The idea of retaining third graders who can't pass a standardized reading test has its roots in two things: 1) a bunch of research of varying degrees of trustworthiness and usefulness (see here, here, here and here for examples across the scale) and 2) dopey policy makers who don't know the difference between correlation and causation.
What the more reliable research appears to show is that third grade is a good year for taking a student's reading temperature, and their ability to read at the third grade level seems to be a good predictor of future scholastic success. That seems to be a valid correlation but-- say it with me now, nice and loud for the folks in the back-- correlation does not equal causation.
Nevertheless, many states have instituted a plan by which students are not allowed to exit third grade until they can show sufficient reading skills (or at least sufficient standardized read test taking skills). This is dumb.
This would be the equivalent of, say, noting that students who are more than four and a half feet tall in third grade are mostly over six feet tall when they graduate from high school. Therefor, in our desire to make graduates taller, we will not let anyone progress beyond third grade until they are at least four and a half feet tall.
The most likely reading of the third grade reading correlation is that some factors are contributing to a poor reading level, and those same factors, exacerbated by reading difficulties, will be obstacles to future success. Third grade reading level is a canary in the coalmine, and you don't fix things by repeatedly sending canaries down there. But canaries are cheap, and fixing coal mines is hard and expensive. Addressing all the problems that hold a small child back-- well, that's complicated and expensive and difficult and it puts a lot of responsibility on the government. It's simpler to just threaten the kid and the teacher and make it their problem.
Could the results of that test mark certain students for interventions? Yes, but intervention before the test would be ideal (and there are schools that are having some success with this). Hell, intervention before third grade would be ideal. At any rate, telling the kid they've flunked third grade is a blunt instrument, nothing more than a nasty threat to level at an eight year old. Threats only make sense if you believe that teachers and eight year olds are purposefully holding out on education leaders. Yes, I'll bet those six and seven year olds are just laying back, thinking, "I could learn how to read, but I'm not going to bother-- that'll teach those politicians at the state capital a lesson."

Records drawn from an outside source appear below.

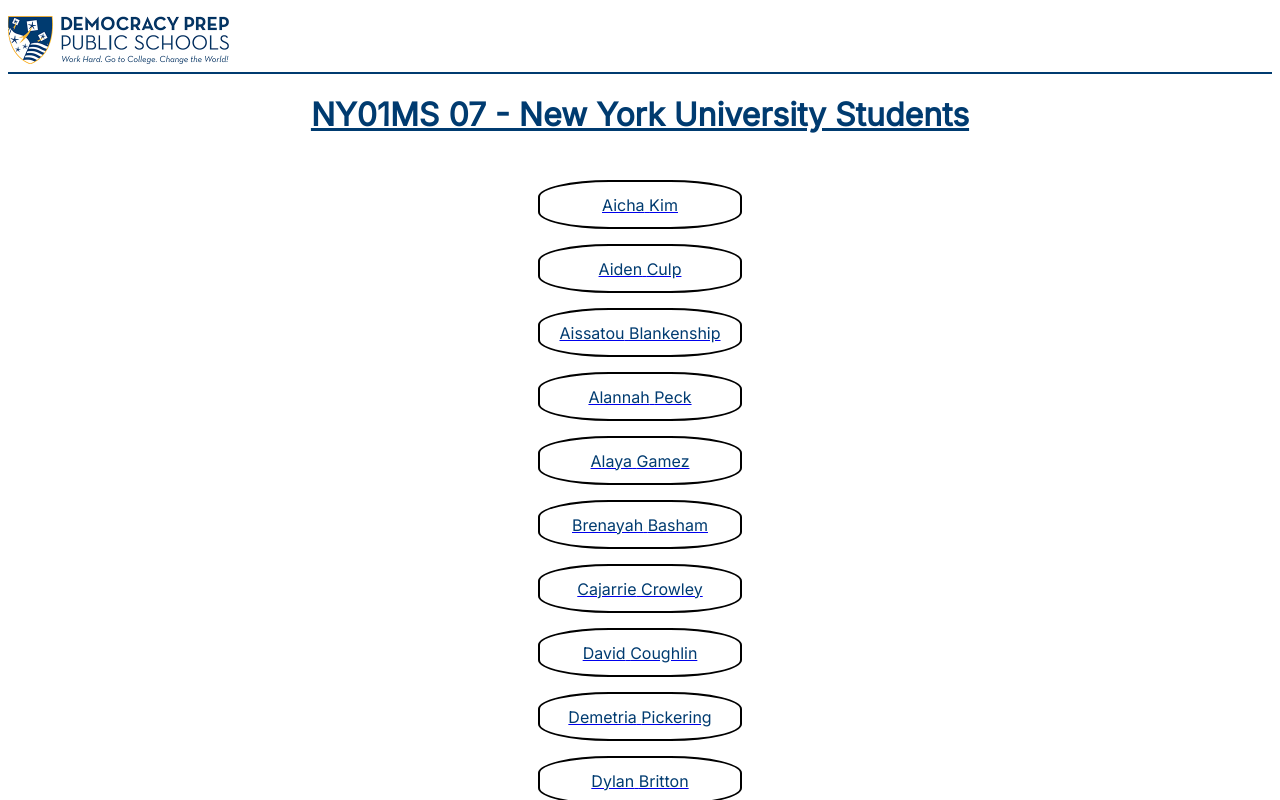
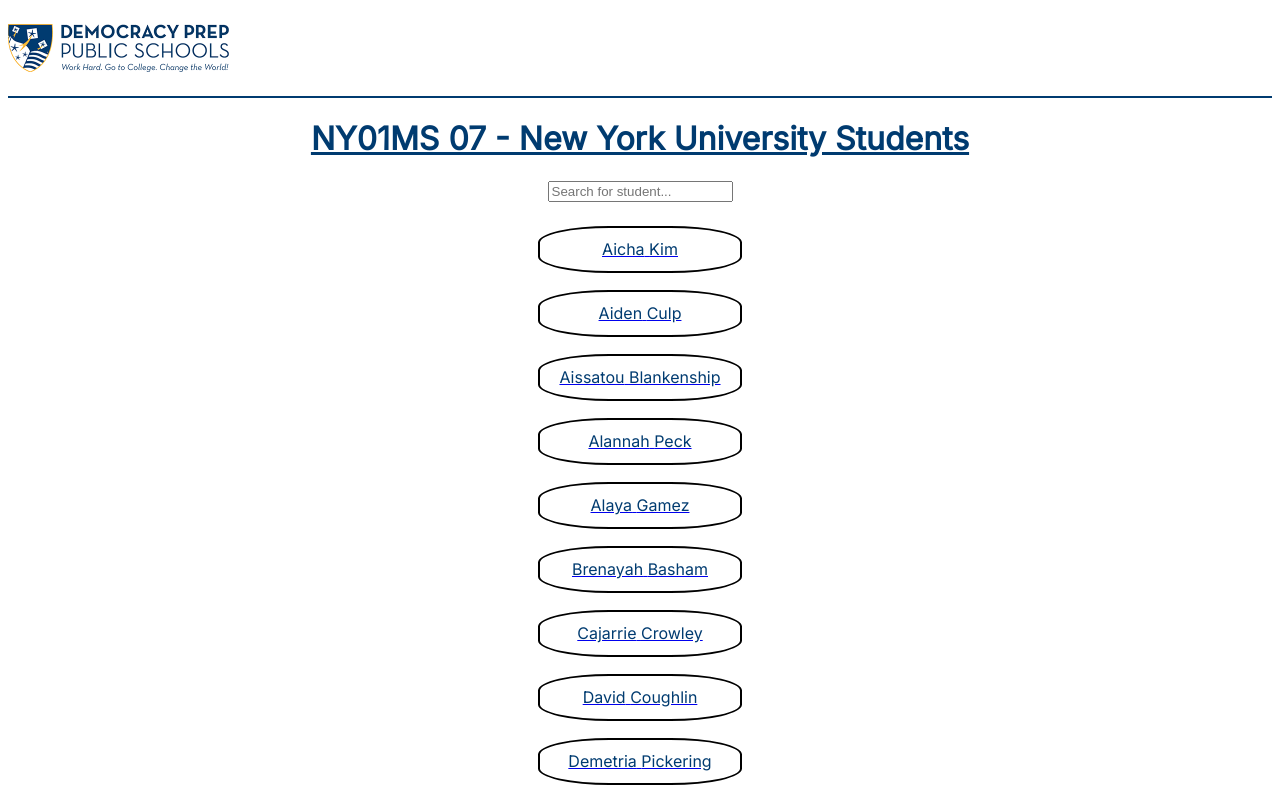
Before and after one commit to Humza23/student-data, a React (Create React App) app: page / in a window 1280 px wide. Shown: the top 800 px of the page. Built offline with nearby package versions, Linux system fonts and the light colour scheme.

Commit message:
search bar functioning!

```diff
--- a/src/App.css
+++ b/src/App.css
@@ -1,6 +1,5 @@
 .App {
   text-align: center;
-  /* background-color: #003b70; */
   color: #003b70;
   font-family: 'Inter', sans-serif;
 }
@@ -9,7 +8,6 @@
   background-color: white;
   display: flex;
   flex-direction: row;
-  margin-top: 1rem;
   border-bottom: 2px solid #003b70;
   justify-content: space-between;
   align-items: center;
@@ -59,6 +57,7 @@
 @media print {
   #navbar {
     border-bottom: none;
+    padding-bottom: 0;
   }
   .printBtn {
     display: none;
@@ -102,7 +101,7 @@ p {
 }
 .studentListNames p {
   border: 2px solid black;
-  padding-top: .8rem;
+  padding-top: .7rem;
   margin-bottom: 10rem;
   border-radius: 35%;
   height: 2rem;
--- a/src/components/ListOfStudents.js
+++ b/src/components/ListOfStudents.js
@@ -1,22 +1,52 @@
-import React from 'react'
-// import studentData from '../data/students.json'
+import React, {useState} from 'react'
 import { Link } from 'react-router-dom'
-
 
 
 const ListOfStudents = (props) => {
     const {studentData} = props
+    const [name, setName] = useState("")
+
+
     const sortedStudentData = studentData.sort((a, b) => a.FirstName.localeCompare(b.FirstName))
+    const [foundUsers, setFoundUsers] = useState(sortedStudentData);
+
+    const filter = (e) => {
+      const keyword = e.target.value;
+
+      if (keyword !== '') {
+        const results = sortedStudentData.filter((student) => {
+          return student.FirstName.toLowerCase().startsWith(keyword.toLowerCase());
+        });
+        setFoundUsers(results);
+      } else {
+        setFoundUsers(sortedStudentData);
+      }
+
+      setName(keyword);
+    };
+
 
   return (
     <div className='studentList'>
-      <h1 style={{textDecoration: 'underline'}}>
-      NY01MS 07 - New York University Students
-      </h1>
+        <h1 style={{textDecoration: 'underline'}}>
+        NY01MS 07 - New York University Students
+        </h1>
+      <div className="search-wrapper">
+      <input
+        type="search"
+        value={name}
+        onChange={filter}
+        className="input"
+        placeholder="Search for student..."
+      />
+        </div>
+
+
       <div className='studentListNames'>
-      { sortedStudentData.map(student => (
-        <div className='studentName' key={student.StudentID} onClick={()=>console.log(student.StudentID)}>
-                <Link to={`/${student.StudentID}`}>
+      {foundUsers && foundUsers.length > 0 ? (
+       foundUsers.map(student => (
+        <div className='studentName' key={student.StudentID}>
+              <Link to={`/${student.StudentID}`}>
 
             <p> {student.FirstName} {student.LastName} </p>
 
@@ -24,6 +54,8 @@ const ListOfStudents = (props) => {
 
             </div>
       ))
+      ) :
+      <h1 style={{color: 'red'}}> No Results Found</h1>
     }
     </div>
 </div>
--- a/src/components/Navbar.js
+++ b/src/components/Navbar.js
@@ -5,8 +5,7 @@ const Navbar = () => {
   return(
 
   <div id='navbar'>
-    <a href="/" className='logoImg'><img src="../logo.png" alt="logo"/></a>
-    {/* <p> <Link to="/">Home</Link> </p> */}
+    <p className='logoImg'> <Link to="/"> <img src="../logo.png" alt="logo"/> </Link> </p>
   </div>
   );
 };
--- a/src/components/StudentPage.js
+++ b/src/components/StudentPage.js
@@ -19,11 +19,6 @@ const gradesFiltered = gradesData.filter(grade => {
 const attendanceFiltered = attendanceData.filter(attendance => {
     return attendance.StudentID == studentID
   }) || {}
-
-console.log('studentinfo', studentInfo);
-console.log('grades', gradesFiltered);
-console.log('attendance', attendanceFiltered);
-console.log('studentpage ID', studentID);
 
   return (
     <div className='studentPage'>
```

It is probably a remarkable coincidence that states have landed on third grade as the year to retain students who fail the standardized test, because that just happens to be the year before students have to take a federally-mandated fourth grade test, the results of which affect school and state standings in education. It's probably a coincidence that retaining third graders who fail a state standardized test keeps them from taking (and failing) the federal high stakes test in fourth grade.
Of course, all of this would be useless quibbling if third grade reading retention worked.
But it doesn't.
Here's just one more study that provides evidence.
The study is from late 2016 and looks at retention in a Florida district, during the 2003-2004 school year. Florida's a great choice because Florida's education leaders have a crazy obsessive love of testing. They once went to court to force a dying, disabled child to take the Big Standardized Test, and they also ended up in court arguing to retain students who had demonstrated reading mastery in umpteen ways-- but who hadn't taken the third grade BS Test.
The results are pretty straightforward. Seven years after retention, 93% remained below proficiency. Similar students who were not retained yielded 85.8% who were not proficient in tenth grade. The district spent $587 million on retention. (there is also some baloney in here about future lost wages which is, in fact, baloney hoping to spark some shiny headlines).
You can dig into the full dissertation by Kathleen Jasper; it's 93 pages long, and it includes, among other things, a thorough review of the mountain of literature that shows that grade retention is almost always a bad thing with a host of bad side-effects for the students who are retained. It's a good resource.
Jasper these days works as the founder/CEO of NavaED, a company that does consulting work in the area of teacher certification and other Floridian bureaucratic hoopjumping. Are they any good? I don't know, but at least Jasper started out her education high muckity muck career with a dissertation that says what many, many sources say and need to keep saying-- third grade reading retention does not work, plus it's expensive and damaging to students, so maybe we can just knock it off right now.